Week in review: District working with communities impacted by Hurricane Irma

District projects chief Robert Zammataro, a professional engineer, was part of a team supporting the city of Jacksonville’s recovery efforts by inspecting structures for Hurricane Irma damage.

District projects chief Robert Zammataro, a professional engineer, was part of a team supporting the city of Jacksonville’s recovery efforts by inspecting structures for Hurricane Irma damage.

PALATKA, Fla., Sept. 15, 2017 — Days after Hurricane Irma’s storm surge has receded, the St. Johns River and other water bodies continue to rise in many areas, causing flooding headaches for local governments and their residents. The St. Johns River Water Management District continues to mitigate flooding impacts in support of local emergency operations as communities work to recover and restore services.

The district continues to send its public works staff and portable pumps and generators to areas flooded by the storm. Staff are helping pump stormwater from the Malacompra Drive area in Flagler County, from Vilano Beach at Porpoise Point in St. Johns County and a site in Seminole County. Floodwater was pumped from an assisted living facility in Putnam County earlier this week, and district pumps helped remedy localized flooding in Hawthorne.

Some communities along the St. Johns River will see the river crest over the weekend and into next week as water flows downstream. Structures, such as locks, spillways, pump stations, levees and canals, in the headwaters of the St. Johns River in Brevard and Indian River counties and in the Harris Chain of Lakes in Lake County are the only controls the district has of water levels. The district is operating these control structures to manage water levels and offer flood relief to downstream communities.

In the Upper St. Johns River Basin, the district is working to reduce flows to the river to reduce downstream flooding. Since Monday afternoon, the district has released almost 7.2 billion gallons of river water through Canal 54 to the Indian River Lagoon. Another 5.8 billion gallons may be diverted before releases are discontinued early next week.

In the Ocklawaha Basin, to manage floodwaters and decrease potential for area flooding, flows from the Burrell Lock and Dam are being reduced to lower water levels in Haines Creek, and the Apopka Dam will be closed, limiting flows only to the Nutrient Reduction Facility.

Other district operations related to Hurricane Irma:

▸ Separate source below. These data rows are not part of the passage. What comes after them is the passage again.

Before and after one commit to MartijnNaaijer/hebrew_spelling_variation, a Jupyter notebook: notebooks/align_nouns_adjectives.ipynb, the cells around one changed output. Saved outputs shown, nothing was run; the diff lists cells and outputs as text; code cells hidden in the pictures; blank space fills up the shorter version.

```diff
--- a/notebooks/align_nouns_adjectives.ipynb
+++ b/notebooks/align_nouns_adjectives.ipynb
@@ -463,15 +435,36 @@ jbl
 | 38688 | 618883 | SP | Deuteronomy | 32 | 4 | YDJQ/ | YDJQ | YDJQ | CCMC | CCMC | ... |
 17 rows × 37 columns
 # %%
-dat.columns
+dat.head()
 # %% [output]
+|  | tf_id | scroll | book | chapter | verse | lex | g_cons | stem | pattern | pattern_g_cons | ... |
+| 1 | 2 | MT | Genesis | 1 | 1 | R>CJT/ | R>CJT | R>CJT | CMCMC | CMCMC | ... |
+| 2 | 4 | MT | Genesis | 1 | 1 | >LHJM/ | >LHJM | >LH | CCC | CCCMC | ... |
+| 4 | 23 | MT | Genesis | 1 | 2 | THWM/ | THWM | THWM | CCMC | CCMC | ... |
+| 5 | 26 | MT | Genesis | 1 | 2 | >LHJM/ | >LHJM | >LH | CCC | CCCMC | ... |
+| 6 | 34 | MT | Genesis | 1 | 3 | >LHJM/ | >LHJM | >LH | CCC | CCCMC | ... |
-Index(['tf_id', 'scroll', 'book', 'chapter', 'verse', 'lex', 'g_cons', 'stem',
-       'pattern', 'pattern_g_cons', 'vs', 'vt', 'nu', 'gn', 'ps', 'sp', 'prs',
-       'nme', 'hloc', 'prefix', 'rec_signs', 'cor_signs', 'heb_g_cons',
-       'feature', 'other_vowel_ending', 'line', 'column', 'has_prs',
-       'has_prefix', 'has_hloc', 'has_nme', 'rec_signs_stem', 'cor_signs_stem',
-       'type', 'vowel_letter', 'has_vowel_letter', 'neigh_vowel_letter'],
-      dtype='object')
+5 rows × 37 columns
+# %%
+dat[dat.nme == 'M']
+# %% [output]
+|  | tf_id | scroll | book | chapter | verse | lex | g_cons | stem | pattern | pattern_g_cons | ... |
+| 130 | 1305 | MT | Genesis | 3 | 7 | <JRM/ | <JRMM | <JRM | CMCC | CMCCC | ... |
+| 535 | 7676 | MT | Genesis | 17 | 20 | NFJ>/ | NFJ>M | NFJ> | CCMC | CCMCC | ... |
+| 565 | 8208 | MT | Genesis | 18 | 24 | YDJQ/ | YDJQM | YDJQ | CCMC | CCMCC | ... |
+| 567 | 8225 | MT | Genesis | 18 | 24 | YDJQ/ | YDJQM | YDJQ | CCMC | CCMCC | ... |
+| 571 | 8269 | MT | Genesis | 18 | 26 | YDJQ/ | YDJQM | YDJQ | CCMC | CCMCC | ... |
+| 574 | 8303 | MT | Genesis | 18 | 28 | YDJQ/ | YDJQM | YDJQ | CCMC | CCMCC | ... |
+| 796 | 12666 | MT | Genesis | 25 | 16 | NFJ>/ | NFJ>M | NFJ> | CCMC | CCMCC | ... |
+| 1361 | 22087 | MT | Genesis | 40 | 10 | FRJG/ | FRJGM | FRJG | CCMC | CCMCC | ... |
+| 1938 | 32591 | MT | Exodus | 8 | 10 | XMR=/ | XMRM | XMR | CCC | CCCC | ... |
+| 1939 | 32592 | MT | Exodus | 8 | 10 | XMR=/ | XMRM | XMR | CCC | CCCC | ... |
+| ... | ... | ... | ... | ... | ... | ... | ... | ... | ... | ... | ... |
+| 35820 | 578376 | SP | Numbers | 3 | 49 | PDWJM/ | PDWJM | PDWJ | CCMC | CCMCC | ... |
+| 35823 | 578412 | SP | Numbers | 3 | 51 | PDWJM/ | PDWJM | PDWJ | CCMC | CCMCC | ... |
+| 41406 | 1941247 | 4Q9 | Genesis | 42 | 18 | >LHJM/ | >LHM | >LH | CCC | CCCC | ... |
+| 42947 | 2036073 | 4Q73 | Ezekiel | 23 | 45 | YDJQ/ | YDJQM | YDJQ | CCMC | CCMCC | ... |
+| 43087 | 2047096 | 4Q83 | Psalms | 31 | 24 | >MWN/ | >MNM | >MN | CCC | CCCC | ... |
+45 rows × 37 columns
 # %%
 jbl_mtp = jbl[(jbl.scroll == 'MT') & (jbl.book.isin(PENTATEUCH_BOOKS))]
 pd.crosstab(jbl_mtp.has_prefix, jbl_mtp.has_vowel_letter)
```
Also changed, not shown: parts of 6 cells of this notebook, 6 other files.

  • All district offices are now open for business.
  • Three teams conducted preliminary damage assessments in Jacksonville, which will help the city when seeking federal disaster assistance and freed up city staff to assist residents.
  • District staff are working with local law enforcement to provide adequate public safety on properties as the district works toward opening some conservation lands to the public. At this time, all district lands are closed, including the Lake Apopka Wildlife Drive. Also, Ralph E. Simmons Memorial State Forest’s archery season (Sept. 16–24) is closed due to extreme flooding and hazardous road conditions.
  • District regulatory staff are available to answer questions or issue emergency waivers to assist with the recovery effort. For assistance, please contact the Jacksonville Service Center at 904-730-6270 or 800-852-1562 or the district’s Palatka headquarters at 386-329-4500 or 800-451-7106.
  • Due to water damage to the Governing Board room at the district’s Palatka headquarters, the district’s September board meeting will be held on Sept. 19 at the Maitland Service Center, 601 South Lake Destiny Road, Suite 200, Maitland, FL  32751. The meeting begins at 4:30 p.m. and will be followed by the tentative millage and budget hearing at 5:05 p.m.
  • Other meeting dates and locations may have changed due to hurricane damage. Check out our meetings calendar at www.sjrwmd.com/meetings-announcements.

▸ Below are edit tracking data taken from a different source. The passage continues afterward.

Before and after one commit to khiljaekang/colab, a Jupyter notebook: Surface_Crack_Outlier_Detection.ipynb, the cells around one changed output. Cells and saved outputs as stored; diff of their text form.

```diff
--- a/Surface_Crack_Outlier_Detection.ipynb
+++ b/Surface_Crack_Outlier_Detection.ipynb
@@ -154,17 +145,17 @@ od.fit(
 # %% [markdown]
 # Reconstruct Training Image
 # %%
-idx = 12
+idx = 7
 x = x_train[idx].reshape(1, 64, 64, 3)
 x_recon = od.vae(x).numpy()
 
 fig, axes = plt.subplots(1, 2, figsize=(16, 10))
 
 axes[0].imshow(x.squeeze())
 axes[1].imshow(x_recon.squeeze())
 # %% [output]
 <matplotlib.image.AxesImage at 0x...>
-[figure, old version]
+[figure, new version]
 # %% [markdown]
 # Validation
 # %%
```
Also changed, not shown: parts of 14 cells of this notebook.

For continuing updates on district operations, visit the district’s website, www.sjrwmd.com.